Beehives on the Domaine

An interesting fact about vines is that they are hermaphroditic and are therefore able to self-pollinate. Bees pollinate about 1% of the tiny vine flowers. But they still play a crucial role in vineyard biodiversity, as they pollinate the flowers, trees and grasses in and around the vineyards, which add nutrients back into the soil.

We are absolutely delighted that Provençal beekeeper, Philip Prior, has entrusted us with some of his beehives on the domaine. In early summer, Philip moves the honey bees to higher altitudes like Mercantour, the Ardeche and Les Alpes de Haute Provence making a variation of honeys: lavender, mountain, pine, lime tree, chestnut and others. The bees will be moved back to the domaine in the cooler months.

Philip is a passionate beekeeper and has been working with bees since 1997. After gaining his diploma at the agriculture college at Hyères in 2008, he worked with INRA (Avignon) on a scientific protocol observation in 2010 and 2011, through the lavender honey production.
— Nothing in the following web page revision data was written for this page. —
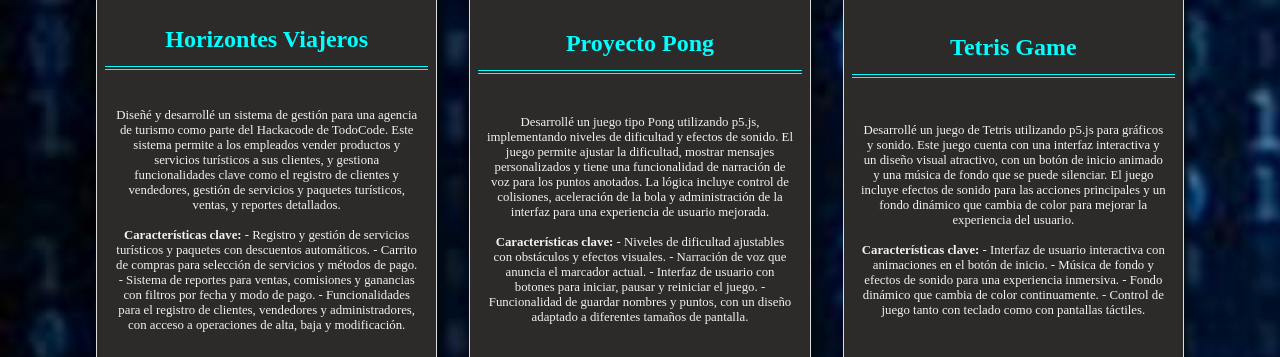
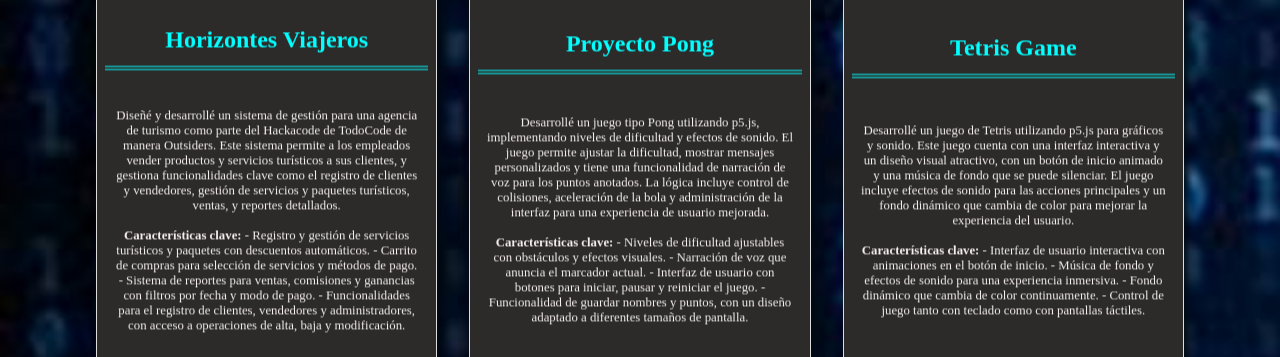
Before and after one commit to JuliaDaniR/portfolio, a plain HTML site: page index.html in a window 1280 px wide. Shown: the part 3220-3577 px from the top of the page. Drawn offline with nearby package versions, Linux system fonts and the light colour scheme; a web font is replaced by a local one.

Commit message:
Detalles

```diff
--- a/index.html
+++ b/index.html
@@ -394,7 +394,7 @@
               </h4>
               <p style="max-width: 100%; padding: 0.5rem">
                 Diseñé y desarrollé un sistema de gestión para una agencia de
-                turismo como parte del Hackacode de TodoCode. Este sistema
+                turismo como parte del Hackacode de TodoCode de manera Outsiders. Este sistema
                 permite a los empleados vender productos y servicios turísticos
                 a sus clientes, y gestiona funcionalidades clave como el
                 registro de clientes y vendedores, gestión de servicios y
```
Also changed, not shown: Captura de pantalla 2024-08-06 115005.png (added), fondo-prog2.jpg (added).
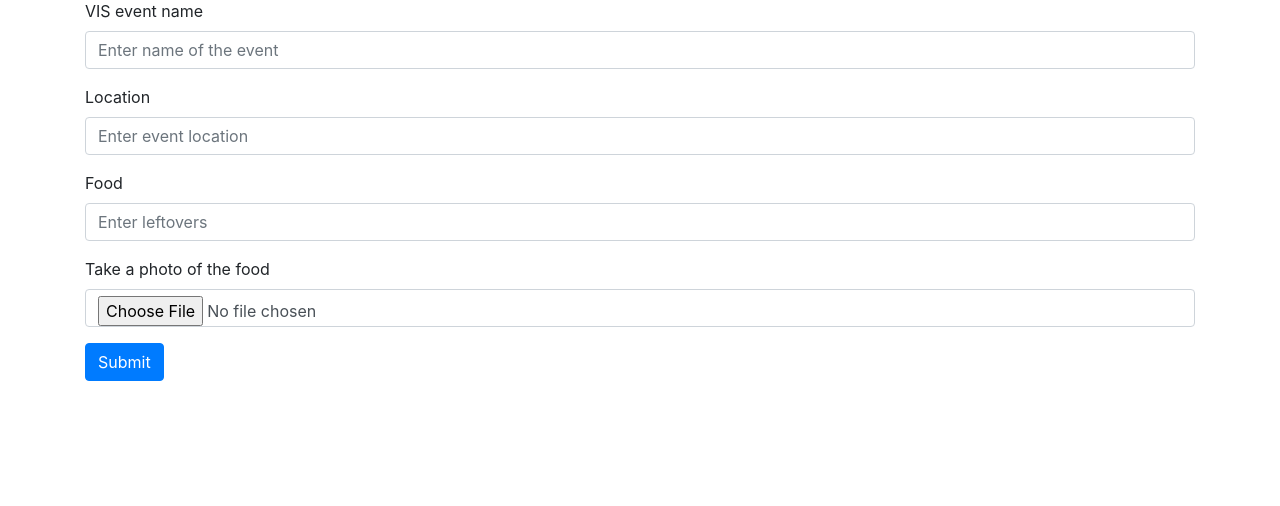
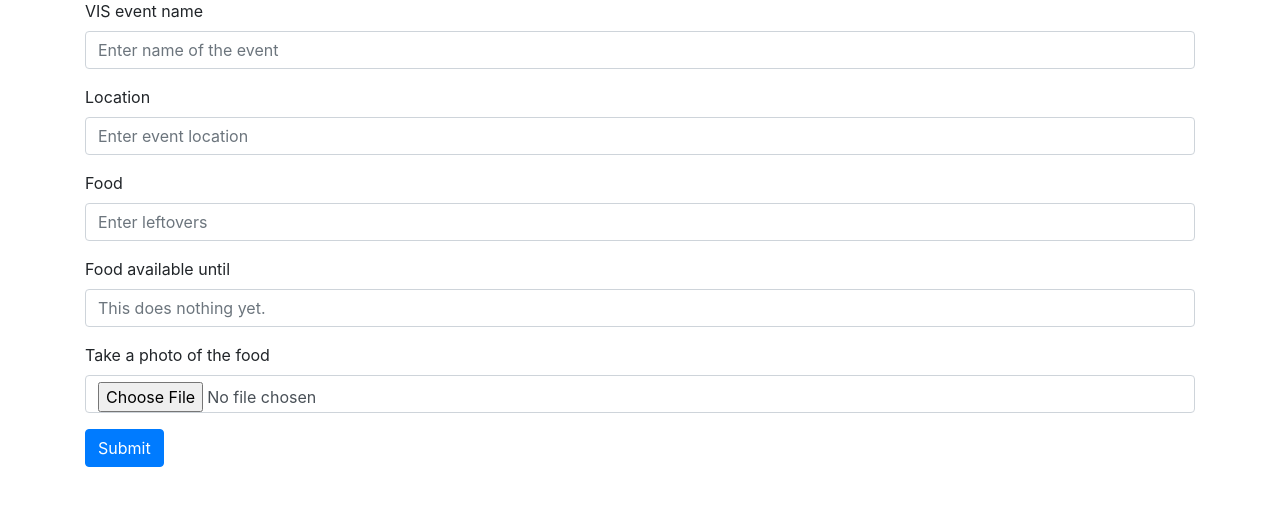
Before and after one commit to probstlukas/viscon_hackathon_2022, a Flask app: page /add-event in a window 1280 px wide. Shown: the part 113-619 px from the top of the page. Run offline with Flask 2, Linux system fonts and the light colour scheme; the visitor is signed in with stand-in values (Sample User, id 1); some libraries are stand-ins or nearby versions.

Commit message:
adding time field to add food form

```diff
--- a/website/static/index.js
+++ b/website/static/index.js
@@ -5,4 +5,4 @@ function deleteEvent(eventId) {
     }).then((_res) => {
       window.location.href = "/";
     });
-  }
+}
--- a/website/templates/add_event.html
+++ b/website/templates/add_event.html
@@ -15,6 +15,10 @@
             <input name="eventFoods" class="form-control" id="note" placeholder="Enter leftovers">
         </div>
         <div class="form-group">
+            <label>Food available until</label>
+            <input name="available until" class="form-control" id="note" placeholder="This does nothing yet.">
+        </div>
+        <div class="form-group">
             <label class="form-label">Take a photo of the food</label>
             <input name="eventPhoto" type="file" class="form-control" id="note" />
         </div>
```
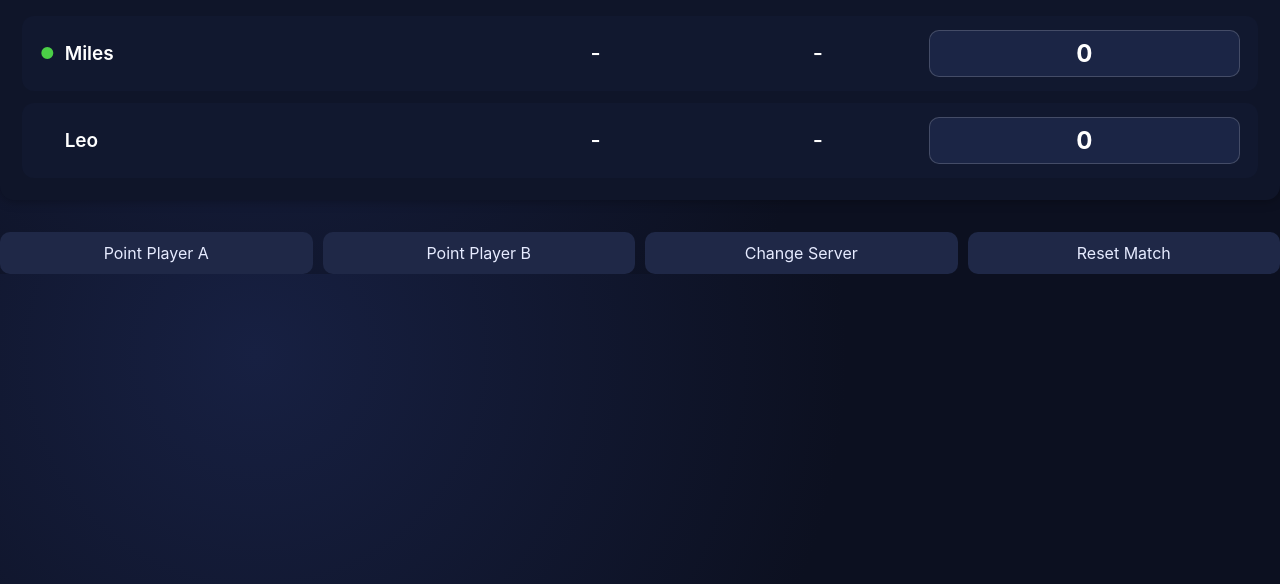
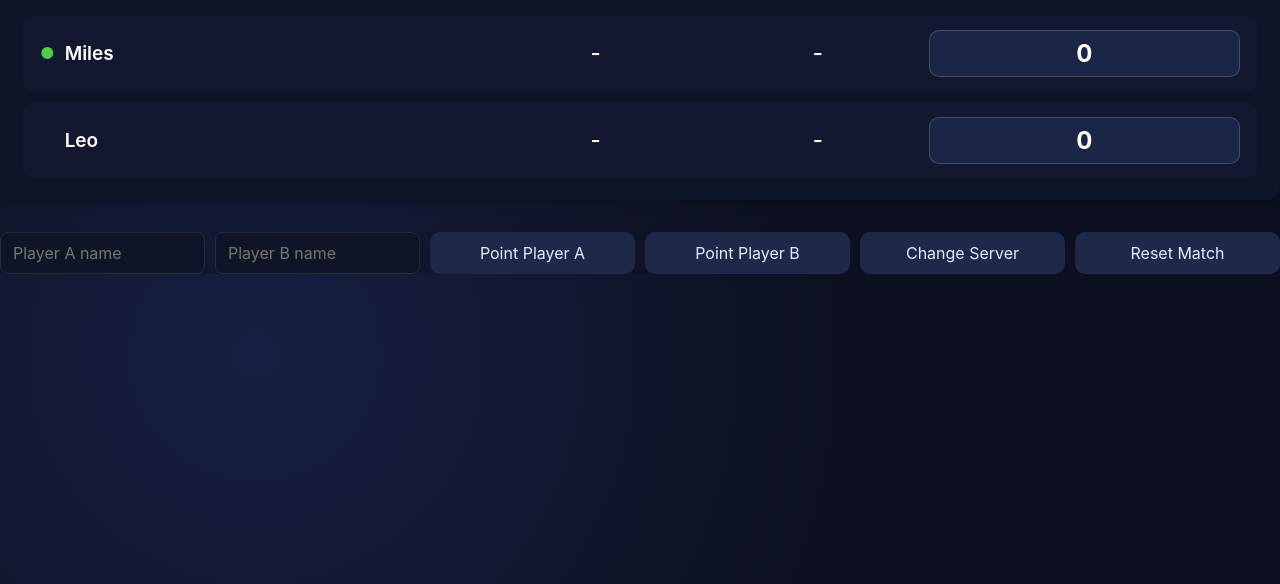
Before and after one commit to maxmutov-art/Tennis-matchscore, a website: page index.html in a window 1280 px wide. Shown: the part 132-716 px from the top of the page. Drawn offline with Linux system fonts and the light colour scheme.

Commit message:
Update index.html

```diff
--- a/index.html
+++ b/index.html
@@ -54,6 +54,12 @@
 
     <!-- CONTROLS -->
     <div class="controls">
+        <input type="text" placeholder="Player A name"
+       oninput="changeName('A', this.value)" />
+
+<input type="text" placeholder="Player B name"
+       oninput="changeName('B', this.value)" />
+
         <button onclick="pointWon('A')">Point Player A</button>
         <button onclick="pointWon('B')">Point Player B</button>
         <button onclick="changeServer()">Change Server</button>
```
Prior Apiculteur was set up in 2010, working on Mediterranean honeys and fresh pollen.

Philip offers workshops and lectures about the fascinating world of bees and honey. Other activities include breeding queens and producing new colonies. He also transforms honey in many different ways; making black and white nougat, honey wine and honey wine vinegar, as well as quince chutney, quince fruit paste and quince jelly.

The Guardian newspaper declared bees to be the most important species on the planet. After 23 years of beekeeping, I can absolutely agree. She not only feeds us, but also feeds everything else in the world!

Philip Prior, Provençal Beekeeper

Understanding Bees

In a nutshell, there are three castes in a bee colony: workers, drone males and a queen; all of which have their role. In Spring, the colony reacts to nectar and pollen becoming available. The queen will lay as many eggs as she can to build the colony. When the environment is abundant, the queen will start producing male bees. This can lead to swarming where the old queen leaves with a certain number of bees, leaving the original colony. A selection is made for future queen(s).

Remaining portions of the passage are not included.